Things you should know and avoid
What is a Multiband Compressor. A multiband compressor is a specific type of audio compressor device by which different compression settings can be applied for different frequency ranges, each one delimited by filter crossover frequencies. There are many applications for such a device but the most common one is to be able to manipulate audio dynamics in target frequency areas. THis would typically be done by inserting a multiband compressor in the master buss. If we were to apply a regular compressor, this would act across the entire frequency spectrum, whereas the multiband compressor will act only at the specific frequency range, which means that the rest of the frequency spectrum would not be affected.
How do we use a Multiband Compressor? The application for a multiband compressor can be of surgical nature, in cases when there is no way to remix and fix certain audio issues, such as for example a problematic frequency range by a given instrument not addressed in the mix. If we were to apply equalization for that specific range, then the output would be affected to all signal levels, and sometimes we only want to control dynamics such as peaks.

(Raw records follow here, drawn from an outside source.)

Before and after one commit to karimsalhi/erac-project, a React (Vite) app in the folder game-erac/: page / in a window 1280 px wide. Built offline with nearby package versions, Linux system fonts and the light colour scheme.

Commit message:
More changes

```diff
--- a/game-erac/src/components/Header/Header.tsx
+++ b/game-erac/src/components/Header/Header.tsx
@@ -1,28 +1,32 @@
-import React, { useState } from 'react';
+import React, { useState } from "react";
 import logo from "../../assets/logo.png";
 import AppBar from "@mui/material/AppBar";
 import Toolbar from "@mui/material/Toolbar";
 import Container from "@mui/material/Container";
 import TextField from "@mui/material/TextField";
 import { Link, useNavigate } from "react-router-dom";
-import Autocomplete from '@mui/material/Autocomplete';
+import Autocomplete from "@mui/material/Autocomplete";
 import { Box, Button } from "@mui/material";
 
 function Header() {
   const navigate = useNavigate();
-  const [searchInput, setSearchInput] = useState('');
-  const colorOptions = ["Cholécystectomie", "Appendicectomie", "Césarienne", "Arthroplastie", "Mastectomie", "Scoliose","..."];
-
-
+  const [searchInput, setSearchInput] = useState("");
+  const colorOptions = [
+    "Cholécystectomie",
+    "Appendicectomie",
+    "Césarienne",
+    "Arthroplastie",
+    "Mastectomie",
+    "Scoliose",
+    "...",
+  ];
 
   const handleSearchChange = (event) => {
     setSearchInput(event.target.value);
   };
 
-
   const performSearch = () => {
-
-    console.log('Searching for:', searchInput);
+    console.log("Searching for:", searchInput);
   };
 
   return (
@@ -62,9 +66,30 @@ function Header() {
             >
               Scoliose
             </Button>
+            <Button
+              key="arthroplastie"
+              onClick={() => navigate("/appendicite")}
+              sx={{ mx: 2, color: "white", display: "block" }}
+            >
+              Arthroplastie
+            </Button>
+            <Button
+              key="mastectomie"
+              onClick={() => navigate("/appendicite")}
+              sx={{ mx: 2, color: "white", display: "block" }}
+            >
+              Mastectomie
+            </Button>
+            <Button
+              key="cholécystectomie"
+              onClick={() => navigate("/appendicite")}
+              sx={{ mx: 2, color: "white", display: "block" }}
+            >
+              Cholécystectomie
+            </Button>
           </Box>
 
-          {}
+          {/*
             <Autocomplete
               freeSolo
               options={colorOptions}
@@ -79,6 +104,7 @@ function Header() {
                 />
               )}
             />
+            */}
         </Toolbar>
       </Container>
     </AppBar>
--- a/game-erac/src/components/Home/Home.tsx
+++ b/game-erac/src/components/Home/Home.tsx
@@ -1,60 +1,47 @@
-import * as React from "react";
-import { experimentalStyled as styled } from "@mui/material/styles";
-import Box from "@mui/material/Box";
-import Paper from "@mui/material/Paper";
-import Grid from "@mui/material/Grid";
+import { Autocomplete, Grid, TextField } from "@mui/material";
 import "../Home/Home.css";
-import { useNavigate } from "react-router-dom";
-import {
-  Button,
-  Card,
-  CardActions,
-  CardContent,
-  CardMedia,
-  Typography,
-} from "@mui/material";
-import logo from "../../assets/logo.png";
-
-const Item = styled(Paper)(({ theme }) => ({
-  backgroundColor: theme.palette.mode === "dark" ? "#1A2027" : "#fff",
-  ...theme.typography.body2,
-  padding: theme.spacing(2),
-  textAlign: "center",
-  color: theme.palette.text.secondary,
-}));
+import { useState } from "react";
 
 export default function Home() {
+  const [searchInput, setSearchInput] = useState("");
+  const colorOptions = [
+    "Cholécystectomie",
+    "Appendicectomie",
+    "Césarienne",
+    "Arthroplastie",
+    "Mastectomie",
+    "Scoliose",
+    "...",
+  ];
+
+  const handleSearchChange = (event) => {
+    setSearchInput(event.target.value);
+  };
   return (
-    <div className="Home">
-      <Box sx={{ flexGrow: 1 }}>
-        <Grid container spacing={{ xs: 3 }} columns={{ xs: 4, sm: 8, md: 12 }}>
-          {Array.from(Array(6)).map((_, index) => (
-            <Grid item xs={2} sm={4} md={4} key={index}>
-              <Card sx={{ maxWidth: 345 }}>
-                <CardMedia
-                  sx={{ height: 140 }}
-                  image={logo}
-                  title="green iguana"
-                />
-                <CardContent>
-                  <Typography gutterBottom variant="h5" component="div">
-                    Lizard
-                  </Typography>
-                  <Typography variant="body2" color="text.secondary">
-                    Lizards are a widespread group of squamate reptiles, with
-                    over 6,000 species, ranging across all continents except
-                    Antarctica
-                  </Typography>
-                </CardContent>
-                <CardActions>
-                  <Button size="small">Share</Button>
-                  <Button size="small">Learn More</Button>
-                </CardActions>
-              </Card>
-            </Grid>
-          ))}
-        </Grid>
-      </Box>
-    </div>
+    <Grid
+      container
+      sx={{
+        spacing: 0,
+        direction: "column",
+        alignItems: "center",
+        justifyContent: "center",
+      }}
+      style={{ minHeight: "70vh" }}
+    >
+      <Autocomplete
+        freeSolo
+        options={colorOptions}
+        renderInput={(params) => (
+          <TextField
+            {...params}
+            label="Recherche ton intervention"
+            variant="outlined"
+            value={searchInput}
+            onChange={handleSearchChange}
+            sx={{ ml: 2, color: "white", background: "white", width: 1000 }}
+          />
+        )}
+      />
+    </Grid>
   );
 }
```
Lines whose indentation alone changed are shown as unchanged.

The second type of application is to use the multiband compressor as an enhancement tool in the mix. Using the right settings a multiband compressor can significantly add to the mix, providing more punch, and sound definition by managing the signal transients. When used correctly the difference will be subtle but will provide more of a cohesive sound, as something that it is perceived as considered “to be a record sound”. The multiband compressor will also glue the mix together and ensure that everything is under control across the different frequency ranges.
The effect above is typically achieved by defining up to 4 frequency ranges (Low, Mid Low, Mid High and High) to cover the full range and using slow transitions when defining the crossover settings and very low compression ratios for all frequency bands , typically 1.8:1 to 2:1. The threshold will be pulled down so that almost everysignal is compressed very slightly. Gain Reduction should be pretty much the same for all bands. THis depends on the material however in my experience we should be getting no more than 1.5 to 2dB average of gain reduction for each band.
It is extremely important that when setting the compression values for each band, ensure that the band has the right makeup so that when listening that specific band in by-pass mode or with the compressor on, the perceived loudness should be the same. Otherwise there would be a chance that the multiband compressor will be changing the overall frequency spectrum and characteristic of the mix, which is something we don’t want if we intend to use the compressor transparently.
When it comes to compressor settings in a master buss, I typically use a relatively high Attack so that the transients are not affected by the compressor. A good starting point for a mix is between 20 to 30 msec. The Release time must be optimized so that we are not getting a pumping effect as the release time has been set too low or to avoid killing the punch of the mix by setting it too high. I usually run at 50 msec to 100 msec for all practical purposes. This time can be adjusted for any specific band. Low frequency signals should use slightly higher response time than higher frequencies bands, due to the longer waveform nature. At last once you have completed setting up each band, you should listen to the mix with the compressor on and in bypass mode. This check is your best friend in order to confirm that the goal has been achieved.
What we should avoid: The quickest way to ruin your mix is by wrongly using a multiband compressor. The key is going for a subtle effect of the compressor and this will go a long way. Whether it is better to use a single compressor or a multiband compressor is a matter of taste and the intent of the mix. Many times I use both in series, adding the main compressor following the multiband one. The operation of both compressors devices is very subtle so to achieve the overall compression goal in the mix by combining the effect of both. You should experiment to see what actually suits you the best in your mixes.